This study investigates the effects of parent-child shared book reading and metalinguistic training on the language and literacy skills of 148 kindergartners in Hong Kong. Children were pretested on Chinese character recognition, vocabulary, morphological awareness, and reading interest and then assigned randomly to 1 of 4 conditions: the dialogic reading with morphology training (DR + MT), dialogic reading (DR), typical reading, or control condition. After a 12-week intervention period, the DR intervention yielded greater gains in vocabulary, and the DR + MT intervention yielded greater improvement in character recognition and morphological awareness. Both interventions enhanced children's reading interest. Results confirm that different home literacy approaches influence children's oral and written language skills differently: Shared book reading promotes language development, whereas parents' explicit metalinguistic training within a shared book reading context better prepares children for learning to read. Copyright © 2008 by the American Psychological Association.

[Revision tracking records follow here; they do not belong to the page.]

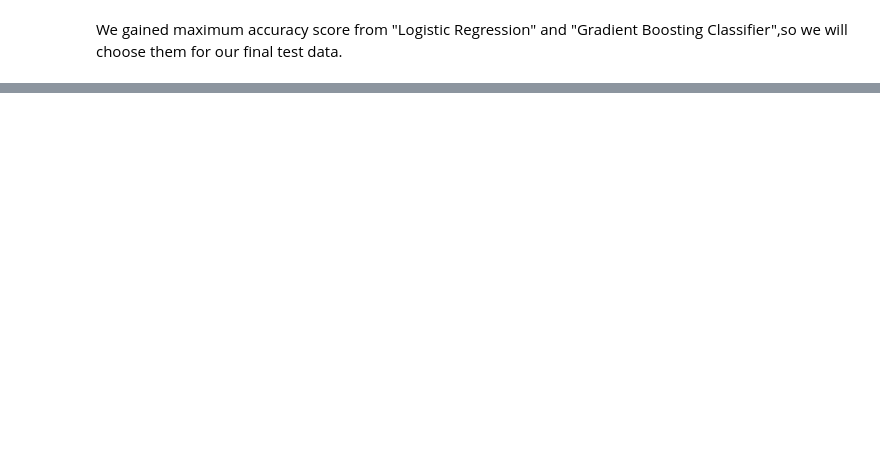
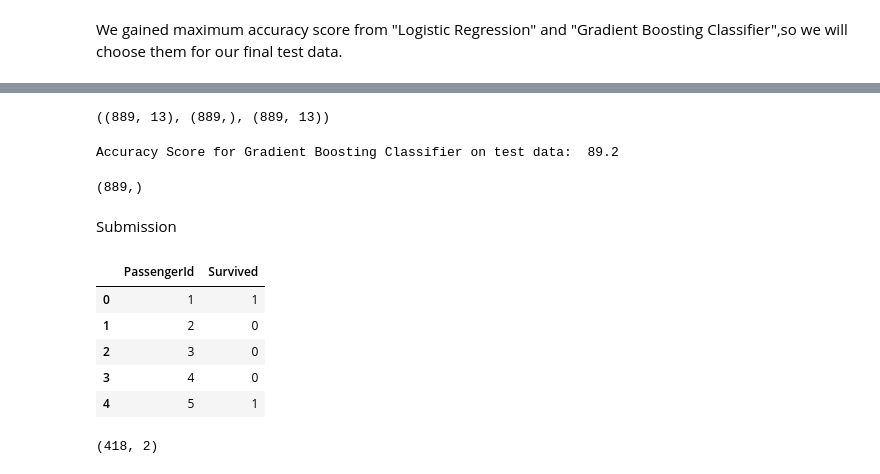
Before and after one commit to cdivy/git_test, a Jupyter notebook: Titanic_Survival_prediction_notebook.ipynb, the cells around one changed output, grey strips where cells are left out. Drawn from its saved outputs; the diff is of its cells as text; code cells hidden in the pictures; blank space fills up the shorter version.

```diff
--- a/Titanic_Survival_prediction_notebook.ipynb
+++ b/Titanic_Survival_prediction_notebook.ipynb
@@ -430,0 +489,4 @@ We gained maximum accuracy score from "Logistic Regression" and "Gradient Boosti
+# %%
+test_df = test_df[[ 'PassengerId','Pclass','Sex', 'Age', 'SibSp', 'Parch','Fare','Embarked','Survived']]
+test_df.head()
+test_df.shape
@@ -430,0 +497,16 @@ We gained maximum accuracy score from "Logistic Regression" and "Gradient Boosti
+# %%
+#Converting categorical data
+cat_colms = [[test_df['Sex']],[test_df['Pclass']],[test_df['Embarked']]]
+def one_hot_encode(cat_colms,prefix):
+  for item in cat_colms:
+    return pd.get_dummies(item,prefix=prefix)
+df_embarked_one_hot = one_hot_encode(cat_colms[2],prefix='embarked')
+df_Pclass_one_hot = one_hot_encode(cat_colms[1],prefix='Pclass')
+df_Sex_one_hot = one_hot_encode(cat_colms[0],prefix='Sex')
+
+test_df_one_hot = pd.concat([test_df,
+                        df_embarked_one_hot,
+                        df_Sex_one_hot,
+                        df_Pclass_one_hot], axis=1)
+
+test_df = test_df_one_hot.drop(columns=['Embarked','Sex','Pclass'])
@@ -430,0 +524,43 @@ We gained maximum accuracy score from "Logistic Regression" and "Gradient Boosti
+# %%
+X_train = test_df.drop("Survived", axis=1)
+y_train = test_df["Survived"]
+X_test  = test_df.drop("PassengerId",axis=1)
+X_train.shape, y_train.shape, X_test.shape
+# %% [output]
+((889, 13), (889,), (889, 13))
+# %%
+gbc.fit(X_train, y_train)
+Y_pred_test = gbc.predict(X_test)
+# %%
+acc = round(gbc.score(X_train, y_train) * 100, 2)
+print("Accuracy Score for Gradient Boosting Classifier on test data: ",acc)
+# %% [output]
+Accuracy Score for Gradient Boosting Classifier on test data:  89.2
+# %%
+#Check for final test result columns
+Y_pred_test.shape
+# %% [output]
+(889,)
+# %% [markdown]
+Submission
+# %%
+# Create a submisison dataframe and append the relevant columns
+submission = pd.DataFrame()
+submission['PassengerId'] = test_df['PassengerId']
+submission['Survived'] = Y_pred_test # our model predictions on the test dataset
+submission.head()
+# %% [output]
+|  | PassengerId | Survived |
+| 0 | 1 | 1 |
+| 1 | 2 | 0 |
+| 2 | 3 | 0 |
+| 3 | 4 | 0 |
+| 4 | 5 | 1 |
+# %%
+N = 471
+submission.drop(index=submission.index[-N:],
+        axis=0,
+        inplace=True)
+submission.shape
+# %% [output]
+(418, 2)
```
Also changed, not shown: parts of 19 cells of this notebook.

CitationChow, B. W.-Y., McBride-Chang, C., Cheung, H., & Chow, C. S.-L. (2008). Dialogic reading and morphology training in Chinese children: Effects on language and literacy. Developmental Psychology, 44(1), 233-244. doi: 10.1037/0012-16220.127.116.11
- Dialogic reading
- Morphological training
- Character recognition